_Instructions for the task_: Send back the records exactly as written, with no images.

(Code change snippets)
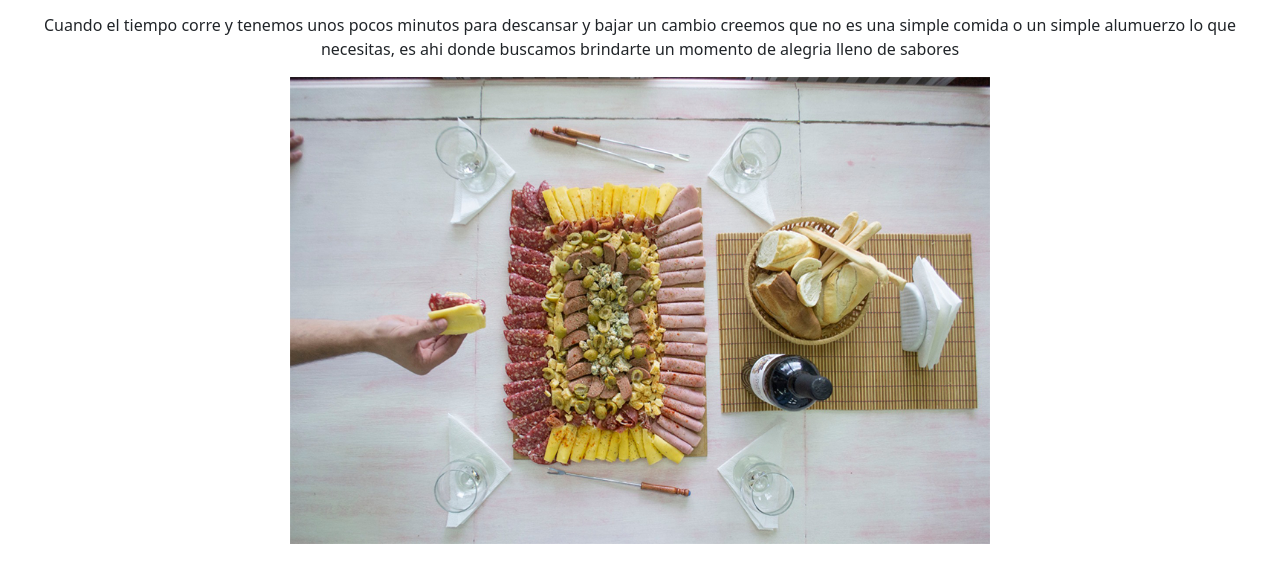
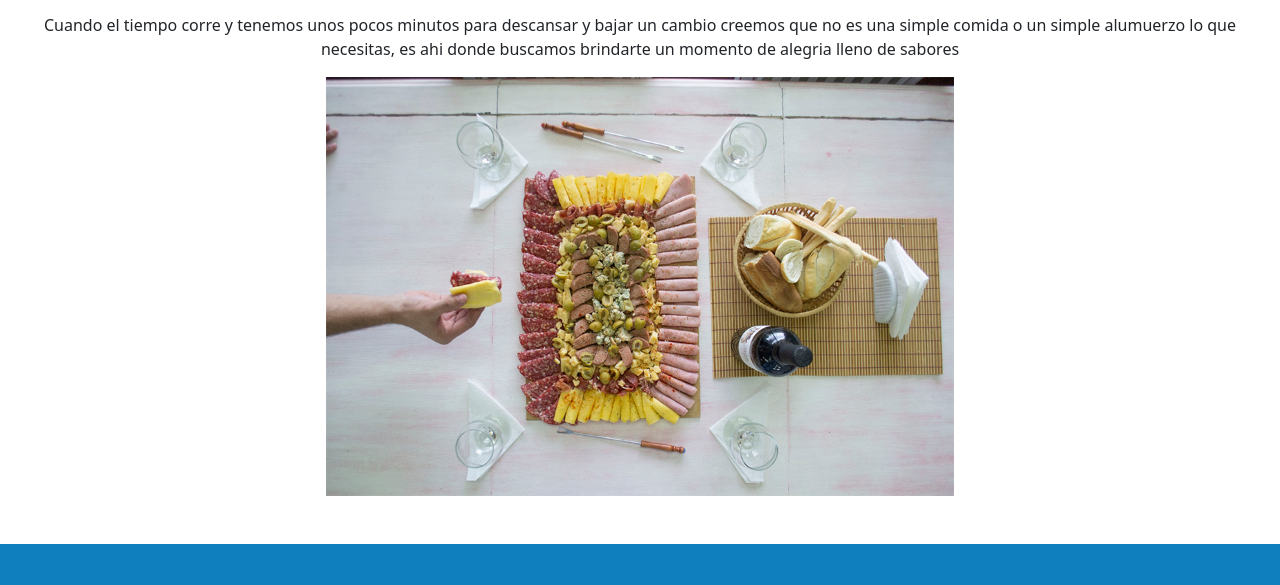
Before and after one commit to SantiiVieitez/PF-SantiagoVieitez, a plain HTML site: page index.html in a window 1280 px wide. Shown: the part 215-800 px from the top of the page. Drawn offline with nearby package versions, Linux system fonts and the light colour scheme.

Commit message:
imagen index

```diff
--- a/css/style.css
+++ b/css/style.css
@@ -62,6 +62,6 @@ padding: 10px;
   transform: scale(1.1);
 }
 .img-index{
-  width: 700px;
+  width: auto;
   height: auto;
 }
--- a/index.html
+++ b/index.html
@@ -38,7 +38,7 @@
                 <h2>¿Quienes somos?</h2>
                 <p>En Kanna Cocina hace 10 años que nos dedicamos a brindar de manera personal y directa soluciones para cada uno de nuestros clientes.</p>
                 <p>Cuando el tiempo corre y tenemos unos pocos minutos para descansar y bajar un cambio creemos que no es una simple comida o un simple alumuerzo lo que necesitas, es ahi donde buscamos brindarte un momento de alegria lleno de sabores</p>
-                <img class="col-12 img-index" src="./images/comida2.png" alt="plato de comida">
+                <img class="col-lg-6 col-12" src="./images/comida2.png" alt="plato de comida">
             </div>
         </section>
     </main>
```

_Output below_:
Before and after one commit to SantiiVieitez/PF-SantiagoVieitez, a plain HTML site: page index.html in a window 1280 px wide. Shown: the part 215-800 px from the top of the page. Drawn offline with nearby package versions, Linux system fonts and the light colour scheme.

Commit message:
imagen index

```diff
--- a/css/style.css
+++ b/css/style.css
@@ -62,6 +62,6 @@ padding: 10px;
   transform: scale(1.1);
 }
 .img-index{
-  width: 700px;
+  width: auto;
   height: auto;
 }
--- a/index.html
+++ b/index.html
@@ -38,7 +38,7 @@
                 <h2>¿Quienes somos?</h2>
                 <p>En Kanna Cocina hace 10 años que nos dedicamos a brindar de manera personal y directa soluciones para cada uno de nuestros clientes.</p>
                 <p>Cuando el tiempo corre y tenemos unos pocos minutos para descansar y bajar un cambio creemos que no es una simple comida o un simple alumuerzo lo que necesitas, es ahi donde buscamos brindarte un momento de alegria lleno de sabores</p>
-                <img class="col-12 img-index" src="./images/comida2.png" alt="plato de comida">
+                <img class="col-lg-6 col-12" src="./images/comida2.png" alt="plato de comida">
             </div>
         </section>
     </main>
```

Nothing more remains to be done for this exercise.